Either Mitt Romney is aware of his own hypocrisy and has no shame, or he has internalized that idea that voting one's self-interest is only acceptable for whites and the wealthy, while any effort to reach out to the self-interests of the youth, women and racial minorities constitutes a fractious and immoral pandering. Just like Politico's belief that only white voters constitute a "mandate," it's an idea based off of old biases, and one that doesn't reflect the reality of the new American electorate.
The Republican Party is viewed as the province of rich, old white men who are seeking to consolidate their power as much as possible; and ultimately, no matter how much money they pump into the electoral process, there will always be less of them than of everyone else. Even arch-conservative ideologues like Ramesh Ponnuru understand this dynamic, and are afraid for the future if it remains unchanged:
The perception that the Republican party serves the interests only of the rich underlies all the demographic weaknesses that get discussed in narrower terms. Hispanics do not vote for the Democrats solely because of immigration. Many of them are poor and lack health insurance, and they hear nothing from the Republicans but a lot from the Democrats about bettering their situation. Young people, too, are economically insecure, especially these days. If Republicans found a way to apply conservative principles in ways that offered tangible benefits to most voters and then talked about this agenda in those terms, they would improve their standing among all of these groups while also increasing their appeal to white working-class voters.The problem for Mr. Ponnuru, however, is that the ideas he presents—and thus, the choices facing the Republican Party—are mutually exclusive, precisely because conservative principles do not offer tangible benefits to most voters. They do not offer the most benefits to the women whom conservative leaders keep on calling sluts for wanting more access to birth control; they do not offer the most benefits to the working poor; they do not offer the most benefits to young voters struggling to pay off obscene amounts of debt; they do not offer the most benefit for Latinos who are concerned about immigration issues and their own economic realities; and they do not offer the most benefit for those who are dependent on the social safety net and are told that government has made them lazy and that cutting them off will force them to work harder for jobs that don't exist.
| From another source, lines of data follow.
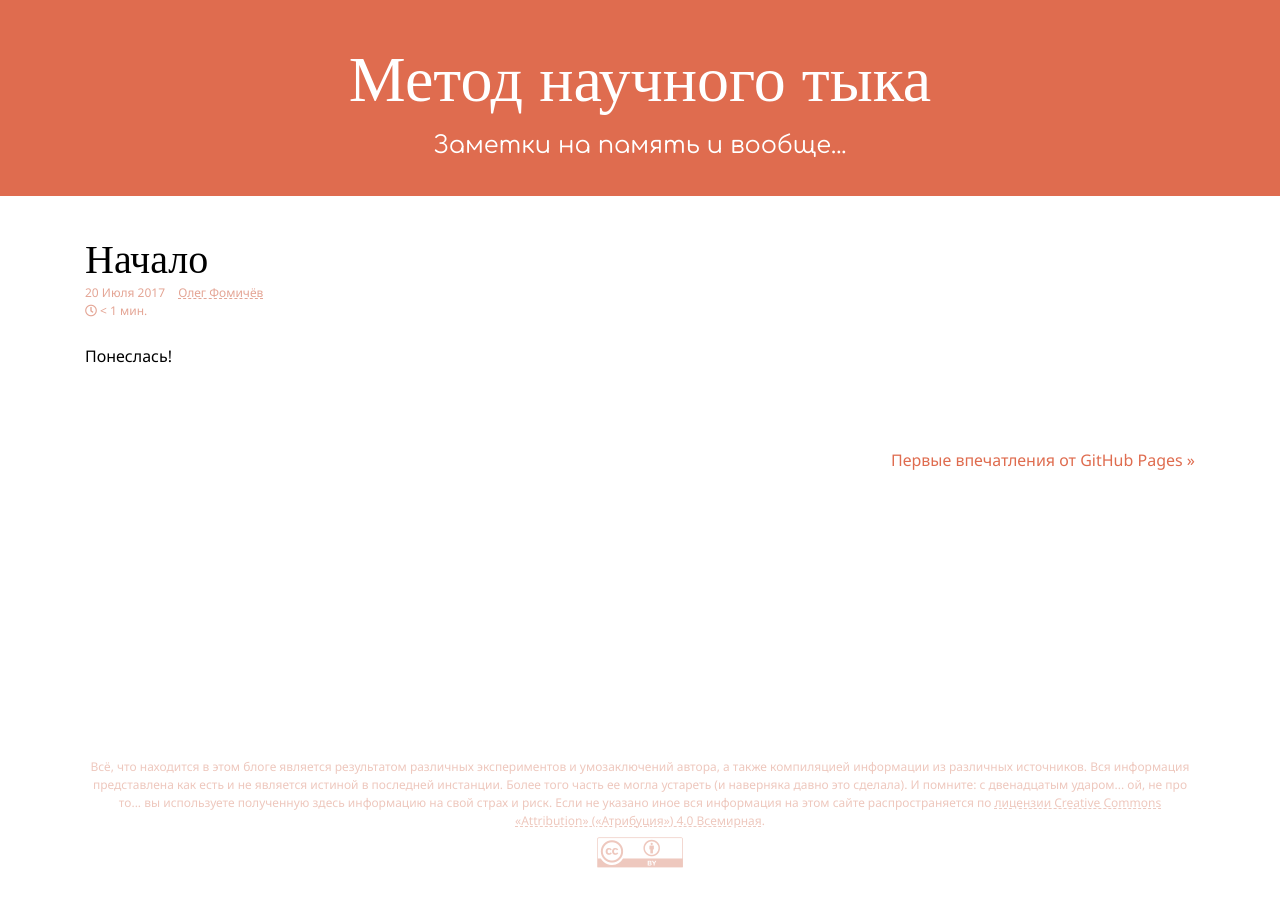
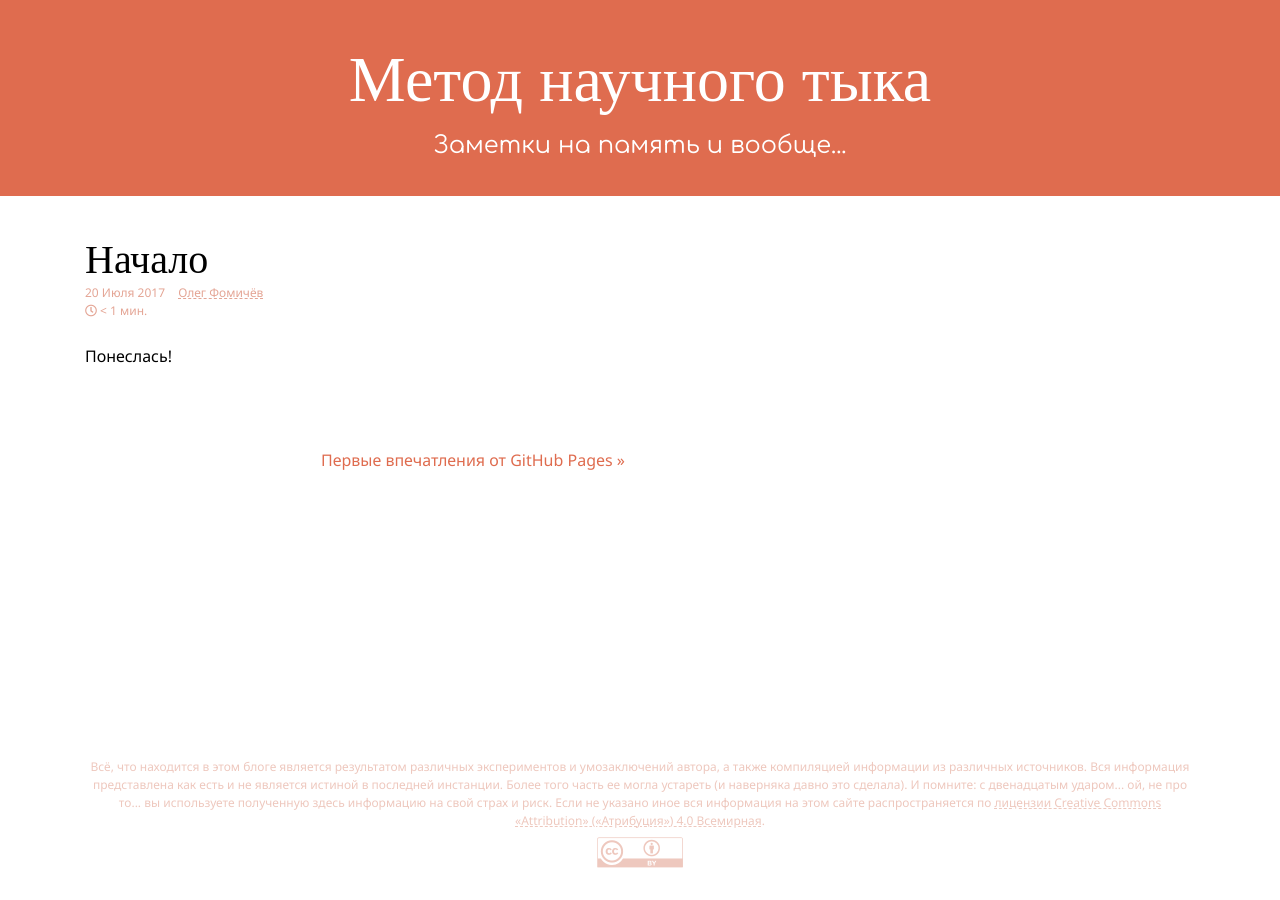
Before and after one commit to fomich0ff/fomich0ff.github.io, a Jekyll site: the page built from _posts/2017-07-20-first-post.md, in a window 1280 px wide. Built offline with Jekyll 4.4.1, drawn with Linux system fonts in a browser that asks for light colours; nearby versions of some CDN libraries; some web fonts are replaced; comment, search, counter and statistics services are not loaded.

Commit message:
changed navigation

```diff
--- a/_includes/page-navigation.html
+++ b/_includes/page-navigation.html
@@ -1,49 +1,36 @@
 {% if site.page-navigation.enabled %}
     <div class="post-nav row">
+        <div class="col-sm-6 col-xs-6 next">
+            {% if page.next.url %}
+                <a class="next-link" href="{{page.next.url}}">
+                    {% if site.page-navigation.show-labels %}
+                        <span class="nav-label">{{site.page-navigation.next.label}}</span>
+                    {% endif %}
+                    {% if site.page-navigation.show-page-titles %}
+                        <span class="title">{{page.next.title}}</span>
+                    {% endif %}
+                    {% if site.page-navigation.show-pointers %}
+                        <span "pointer">{{site.page-navigation.next.pointer}}</span>
+                    {% endif %}
+                </a>
+            {% endif %}
+        </div>
         <div class="col-sm-6 col-xs-6 prev">
             {% if page.previous.url %}
                 <a class="prev-link" href="{{page.previous.url}}">
                     {% if site.page-navigation.show-pointers %}
-                        <span "pointer">
-                            {{site.page-navigation.previous.pointer}}
-                        </span>
+                        <span "pointer">{{site.page-navigation.previous.pointer}}</span>
                     {% endif %}
                     {% if site.page-navigation.show-labels %}
-                        <span class="nav-label">
-                            {{site.page-navigation.previous.label}}
-                        </span>
+                        <span class="nav-label">{{site.page-navigation.previous.label}}</span>
                     {% endif %}
                     {% if site.page-navigation.show-page-titles %}
-                        <span class="title">
-                            {{page.previous.title}}
-                        </span>
+                        <span class="title">{{page.previous.title}}</span>
                     {% endif %}
                 </a>
             {% else %}
                 &nbsp;
             {% endif %}
         </div>
-
-        <div class="col-sm-6 col-xs-6 next">
-			{% if page.next.url %}
-                <a class="next-link" href="{{page.next.url}}">
-                    {% if site.page-navigation.show-labels %}
-                        <span class="nav-label">
-                            {{site.page-navigation.next.label}}
-                        </span>
-                    {% endif %}
-                    {% if site.page-navigation.show-page-titles %}
-                        <span class="title">
-                            {{page.next.title}}
-                        </span>
-                    {% endif %}
-                    {% if site.page-navigation.show-pointers %}
-                        <span "pointer">
-                            {{site.page-navigation.next.pointer}}
-                        </span>
-                    {% endif %}
-                </a>
-			{% endif %}
-		</div>
     </div>
 {% endif %}
```
Lines whose indentation alone changed are shown as unchanged.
Instead, conservative principles only offer the most benefits to suburban whites and the wealthy who seek more laissez-faire policies on taxes and regulation.
Everyone, at some level, votes their perceived self-interests. The problem facing conservatives is that there are now more of us than there are of them.